But the thing that bugs me is they are intended to prevent something that doesn't happen often anyhow.

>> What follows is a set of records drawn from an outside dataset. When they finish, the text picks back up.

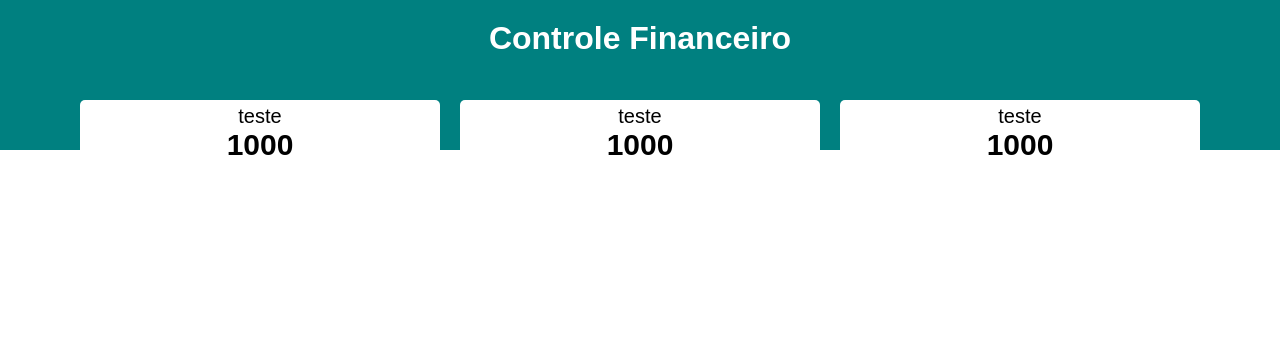
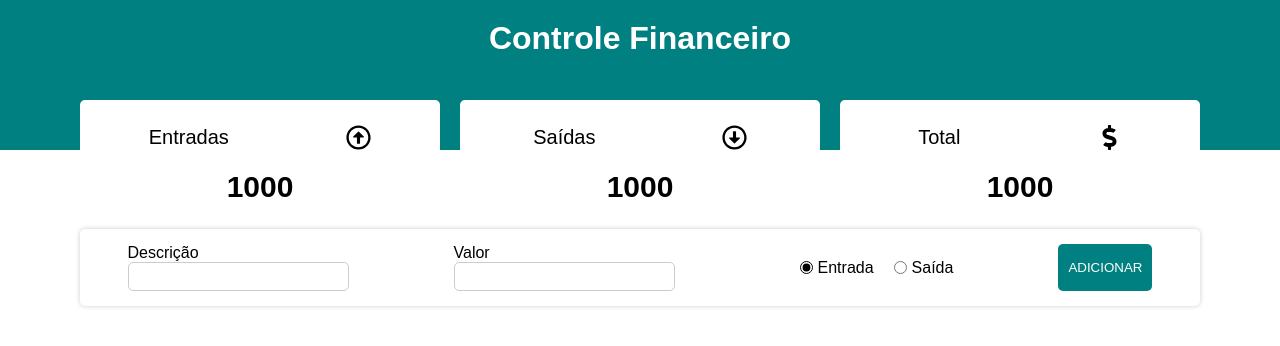
Before and after one commit to nilwandjg/controle-financeiro, a React (Create React App) app: page / in a window 1280 px wide. Shown: the top 346 px of the page. Built offline with nearby package versions, Linux system fonts and the light colour scheme.

Commit message:
Criação do componente Form. Mais alguns detalhes dos componentes Resume e ResumeItem.

```diff
--- a/src/App.js
+++ b/src/App.js
@@ -2,6 +2,7 @@ import React from 'react'
 import GlobalStyle from './styles/global'
 import Header from './components/Header'
 import Resume from './components/Resume'
+import Form from './components/Form'
 
 
 const App = () => {
@@ -9,6 +10,7 @@ const App = () => {
         <>
             <Header />
             <Resume />
+            <Form />
             <GlobalStyle />
         </>
     )
--- /dev/null
+++ b/src/components/Form/index.js
@@ -0,0 +1,57 @@
+import React, { useState } from 'react'
+import * as C from "./styles"
+
+const Form = () => {
+    const [desc, setDesc] = useState("");
+    const [amount, setAmount] = useState("");
+    const [isExpense, setExpense] = useState(false);
+
+    const handleSave = () => {
+        if (!desc || !amount) {
+            alert("Informe a descrição e o valor!");
+            return;
+        } else if (amount < 1) {
+            alert("O valor tem que ser positivo!");
+            return;
+        }
+    };
+
+    return (
+        <>
+            <C.Container>
+                <C.InputContent>
+                    <C.Label>Descrição</C.Label>
+                    <C.Input value={desc} onChange={(e) => setDesc(e.target.value)} />
+                </C.InputContent>
+                <C.InputContent>
+                    <C.Label>Valor</C.Label>
+                    <C.Input
+                        value={amount}
+                        type="number"
+                        onChange={(e) => setAmount(e.target.value)}
+                    />
+                </C.InputContent>
+                <C.RadioGroup>
+                    <C.Input
+                        type="radio"
+                        id="rIncome"
+                        defaultChecked
+                        name="group1"
+                        onChange={() => setExpense(!isExpense)}
+                    />
+                    <C.Label htmlFor="rIncome">Entrada</C.Label>
+                    <C.Input
+                        type="radio"
+                        id="rExpenses"
+                        name="group1"
+                        onChange={() => setExpense(!isExpense)}
+                    />
+                    <C.Label htmlFor="rExpenses">Saída</C.Label>
+                </C.RadioGroup>
+                <C.Button onClick={handleSave}>ADICIONAR</C.Button>
+            </C.Container>
+        </>
+    )
+}
+
+export default Form
--- /dev/null
+++ b/src/components/Form/styles.js
@@ -0,0 +1,54 @@
+import styled from "styled-components";
+
+export const Container = styled.div`
+    max-width: 1120px;
+    margin: 20px auto;
+    width: 98%;
+    background-color: #fff;
+    box-shadow: 0px 0px 5px #ccc;
+    border-radius: 5px;
+    display: flex;
+    justify-content: space-around;
+    padding: 15px 0px;
+    gap: 10px;
+
+    @media (max-width: 750px) {
+        display: grid;
+    }
+`;
+
+export const InputContent = styled.div`
+    display: flex;
+    flex-direction: column;
+`;
+
+export const Label = styled.label``;
+
+export const Input = styled.input`
+    outline: none;
+    border-radius: 5px;
+    padding: 5px 10px;
+    font-size: 15px;
+    border: 1px solid #ccc;
+`;
+
+export const RadioGroup = styled.div`
+    display: flex;
+    align-items: center;
+
+    input {
+        margin-left: 20px;
+        margin-right: 5px;
+        accent-color: black;
+        margin-top: 0;
+    }
+`;
+
+export const Button = styled.button`
+    padding: 5px 10px;
+    border: none;
+    border-radius: 5px;
+    cursor: pointer;
+    color: white;
+    background-color: teal;
+`;
--- a/src/components/Resume/index.js
+++ b/src/components/Resume/index.js
@@ -1,13 +1,18 @@
-import React from 'react'
-import * as C from "./styles"
-import ResumeItem from '../ResumeItem'
+import React from 'react';
+import ResumeItem from '../ResumeItem';
+import * as C from "./styles";
+import {
+  FaRegArrowAltCircleUp,
+  FaRegArrowAltCircleDown,
+  FaDollarSign
+} from "react-icons/fa";
 
 const Resume = () => {
   return (
     <C.Container>
-      <ResumeItem />
-      <ResumeItem />
-      <ResumeItem />
+      <ResumeItem title="Entradas" Icon={FaRegArrowAltCircleUp} value="1000" />
+      <ResumeItem title="Saídas" Icon={FaRegArrowAltCircleDown} value="1000" />
+      <ResumeItem title="Total" Icon={FaDollarSign} value="1000" />
     </C.Container>
   )
 }
--- a/src/components/ResumeItem/index.js
+++ b/src/components/ResumeItem/index.js
@@ -1,13 +1,14 @@
 import React from 'react'
 import * as C from "./styles"
 
-const ResumeItem = () => {
+const ResumeItem = ({ title, Icon, value }) => {
     return (
         <C.Container>
             <C.Header>
-                <C.HeaderTitle>teste</C.HeaderTitle>
+                <C.HeaderTitle>{title}</C.HeaderTitle>
+                <Icon />
             </C.Header>
-            <C.Total>1000</C.Total>
+            <C.Total>{value}</C.Total>
         </C.Container>
     )
 }
--- a/src/components/ResumeItem/styles.js
+++ b/src/components/ResumeItem/styles.js
@@ -32,6 +32,7 @@ export const Header = styled.header`
     justify-content: space-around;
     width: 100%;
     gap: 10px;
+    margin: 20px auto;
 
     svg {
         width: 25px;
```
Also changed, not shown: package.json (line endings or trailing spaces).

I have looked at a lot of guns with huge round counts and hardly ever seen any serious battering that is likely to interfere with gun function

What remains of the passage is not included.